Photography with all its possibilities of true or false representations, with its illusive appearances or with its possibilities of monumentality is being utilized by almost all artists. Documentary photography is the basis of socio-political artworks as well. Yet, the ambiguous issue in photographic works is the relation of the image to the conceptual framework of the artist’s manifestation, or the already worldwide consumed criteria that are repetitively being employed for the impact of the photographic image. Convincing and persuasive photographic work comes with its theoretical and philosophical background which can only be mapped out in the expanded oeuvre of the artist.
Regional exhibitions, or exhibitions that unite artists from neighboring countries that have past and present political and cultural relations are no doubt a fertile soil for new productions and events.
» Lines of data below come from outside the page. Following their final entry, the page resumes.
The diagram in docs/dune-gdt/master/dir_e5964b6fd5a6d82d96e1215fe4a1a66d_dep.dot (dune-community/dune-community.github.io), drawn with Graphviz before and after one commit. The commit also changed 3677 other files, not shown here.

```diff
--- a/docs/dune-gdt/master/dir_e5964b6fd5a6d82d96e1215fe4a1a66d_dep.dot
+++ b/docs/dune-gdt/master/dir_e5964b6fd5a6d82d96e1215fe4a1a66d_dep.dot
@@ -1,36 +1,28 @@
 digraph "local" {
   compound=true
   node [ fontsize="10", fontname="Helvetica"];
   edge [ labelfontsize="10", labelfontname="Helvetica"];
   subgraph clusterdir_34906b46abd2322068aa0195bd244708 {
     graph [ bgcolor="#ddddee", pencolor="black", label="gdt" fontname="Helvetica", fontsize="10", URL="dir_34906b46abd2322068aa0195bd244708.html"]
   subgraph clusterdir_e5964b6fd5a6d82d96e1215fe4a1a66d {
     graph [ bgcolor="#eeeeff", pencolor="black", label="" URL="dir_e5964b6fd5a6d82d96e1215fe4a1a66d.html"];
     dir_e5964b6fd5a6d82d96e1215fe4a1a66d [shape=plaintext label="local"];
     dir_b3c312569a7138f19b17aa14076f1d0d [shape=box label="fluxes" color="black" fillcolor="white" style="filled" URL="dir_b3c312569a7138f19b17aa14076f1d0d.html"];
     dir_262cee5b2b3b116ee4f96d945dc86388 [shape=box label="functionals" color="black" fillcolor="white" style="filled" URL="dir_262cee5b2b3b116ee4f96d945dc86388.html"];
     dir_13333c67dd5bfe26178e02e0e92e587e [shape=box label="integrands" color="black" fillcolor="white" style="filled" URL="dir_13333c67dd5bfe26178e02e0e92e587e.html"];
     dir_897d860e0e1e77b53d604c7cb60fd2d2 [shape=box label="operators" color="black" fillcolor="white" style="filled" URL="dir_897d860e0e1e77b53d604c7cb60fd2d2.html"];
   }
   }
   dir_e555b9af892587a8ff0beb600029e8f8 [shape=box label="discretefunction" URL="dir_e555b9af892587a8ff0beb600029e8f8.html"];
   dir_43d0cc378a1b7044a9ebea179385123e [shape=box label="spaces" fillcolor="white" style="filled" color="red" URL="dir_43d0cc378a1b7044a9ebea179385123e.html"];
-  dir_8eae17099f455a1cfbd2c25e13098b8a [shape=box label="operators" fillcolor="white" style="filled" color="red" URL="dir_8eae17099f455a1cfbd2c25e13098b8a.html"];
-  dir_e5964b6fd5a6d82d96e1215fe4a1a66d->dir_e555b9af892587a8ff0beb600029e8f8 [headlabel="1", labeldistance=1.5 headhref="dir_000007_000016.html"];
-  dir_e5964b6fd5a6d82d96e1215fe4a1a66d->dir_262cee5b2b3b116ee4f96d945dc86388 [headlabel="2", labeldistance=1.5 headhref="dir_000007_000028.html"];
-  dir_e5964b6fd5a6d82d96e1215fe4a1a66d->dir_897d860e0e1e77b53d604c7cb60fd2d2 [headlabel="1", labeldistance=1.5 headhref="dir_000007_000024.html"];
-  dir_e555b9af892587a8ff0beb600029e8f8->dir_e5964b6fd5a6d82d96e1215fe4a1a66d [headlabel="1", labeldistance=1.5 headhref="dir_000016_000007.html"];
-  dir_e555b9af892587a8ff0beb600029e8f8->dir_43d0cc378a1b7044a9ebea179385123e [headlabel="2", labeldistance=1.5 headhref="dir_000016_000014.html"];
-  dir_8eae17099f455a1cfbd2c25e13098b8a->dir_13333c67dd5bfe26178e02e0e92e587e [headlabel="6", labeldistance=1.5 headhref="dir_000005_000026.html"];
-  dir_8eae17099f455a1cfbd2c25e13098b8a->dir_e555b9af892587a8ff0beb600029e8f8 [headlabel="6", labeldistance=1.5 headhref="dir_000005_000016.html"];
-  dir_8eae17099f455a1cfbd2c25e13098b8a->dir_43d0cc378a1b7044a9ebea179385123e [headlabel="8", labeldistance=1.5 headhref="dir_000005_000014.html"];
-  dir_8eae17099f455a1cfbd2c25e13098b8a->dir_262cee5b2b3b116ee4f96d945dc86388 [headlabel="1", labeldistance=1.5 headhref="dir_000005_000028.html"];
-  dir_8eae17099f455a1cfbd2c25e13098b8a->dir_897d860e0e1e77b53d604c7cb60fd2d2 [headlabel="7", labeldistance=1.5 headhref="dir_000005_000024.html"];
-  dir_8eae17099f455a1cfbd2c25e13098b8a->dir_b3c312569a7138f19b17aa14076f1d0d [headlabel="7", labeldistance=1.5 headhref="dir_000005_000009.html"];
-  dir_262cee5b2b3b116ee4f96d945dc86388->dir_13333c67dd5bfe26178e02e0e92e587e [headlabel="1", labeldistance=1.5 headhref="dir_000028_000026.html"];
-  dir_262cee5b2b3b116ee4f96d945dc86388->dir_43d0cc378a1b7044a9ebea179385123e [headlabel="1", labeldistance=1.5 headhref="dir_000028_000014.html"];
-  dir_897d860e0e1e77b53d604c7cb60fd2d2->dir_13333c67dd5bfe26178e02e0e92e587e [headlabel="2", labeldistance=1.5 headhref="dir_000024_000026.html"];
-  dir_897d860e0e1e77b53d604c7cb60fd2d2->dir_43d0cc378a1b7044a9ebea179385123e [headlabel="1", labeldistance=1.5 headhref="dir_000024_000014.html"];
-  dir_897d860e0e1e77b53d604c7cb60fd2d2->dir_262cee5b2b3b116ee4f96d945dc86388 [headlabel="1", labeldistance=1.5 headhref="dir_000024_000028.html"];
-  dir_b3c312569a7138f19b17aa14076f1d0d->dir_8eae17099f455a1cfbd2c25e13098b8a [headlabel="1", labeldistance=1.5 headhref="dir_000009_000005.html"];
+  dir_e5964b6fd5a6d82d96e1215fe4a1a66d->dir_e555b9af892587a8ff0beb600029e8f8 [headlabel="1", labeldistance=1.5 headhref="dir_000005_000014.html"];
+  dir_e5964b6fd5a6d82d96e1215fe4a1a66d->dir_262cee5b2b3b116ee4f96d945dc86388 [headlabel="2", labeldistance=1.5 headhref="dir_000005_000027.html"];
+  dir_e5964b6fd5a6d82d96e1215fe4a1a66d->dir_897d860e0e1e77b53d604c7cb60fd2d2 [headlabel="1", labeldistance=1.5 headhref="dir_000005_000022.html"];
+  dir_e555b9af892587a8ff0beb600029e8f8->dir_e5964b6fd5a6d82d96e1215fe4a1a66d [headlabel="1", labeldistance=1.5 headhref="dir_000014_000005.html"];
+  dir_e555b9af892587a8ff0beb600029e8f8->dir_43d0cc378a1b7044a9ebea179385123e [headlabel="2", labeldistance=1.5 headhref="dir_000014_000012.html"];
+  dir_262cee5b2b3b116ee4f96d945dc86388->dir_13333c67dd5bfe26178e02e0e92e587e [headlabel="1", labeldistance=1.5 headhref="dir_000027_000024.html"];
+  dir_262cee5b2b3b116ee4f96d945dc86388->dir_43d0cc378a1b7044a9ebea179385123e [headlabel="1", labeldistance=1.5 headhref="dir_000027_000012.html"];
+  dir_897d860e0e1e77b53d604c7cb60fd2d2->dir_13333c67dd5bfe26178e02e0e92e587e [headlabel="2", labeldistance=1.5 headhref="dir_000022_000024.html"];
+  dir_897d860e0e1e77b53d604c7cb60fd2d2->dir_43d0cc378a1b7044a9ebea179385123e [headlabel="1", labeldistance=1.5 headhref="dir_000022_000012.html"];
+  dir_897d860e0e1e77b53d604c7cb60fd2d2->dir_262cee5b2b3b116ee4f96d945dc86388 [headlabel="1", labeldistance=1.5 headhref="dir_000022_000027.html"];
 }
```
When I was curating together with Magda Guruli the first comprehensive show of Georgian artist in Istanbul during the 10th Istanbul Biennale, I indicated that we have to admit the weakness and the absence of communication and knowledge in the relationship between the culture and art worlds of Turkey and those of the Soviet world during the Cold War period and that presently we (mostly curators and museum directors) are making a special effort to fill the vacuum created by the apathy between 1950-1990 via cultural and artistic activities.
In the 1990s, when the discovery of the other was the fundamental quest, West European curators and museum directors have united the artists of East Europe, Balkans, Greece and Turkey in eclectic group shows. Looking back to those exhibitions, there is no doubt that they have motivated the artists to democratic openness and the local art scenes to acknowledge international criteria. The encounter of the artists of the onetime polarized cultures created a new synergy in transforming the theoretical, philosophical and conceptual fundaments of contemporary art. The macro-events have prepared the field for in depth encounters or i.e. the empty parts of the macro-picture can only be embroidered meticulously through a more profound collaboration, which I believe Bahcesaray exhibition will be an interesting model.
Beral Madra, March 2008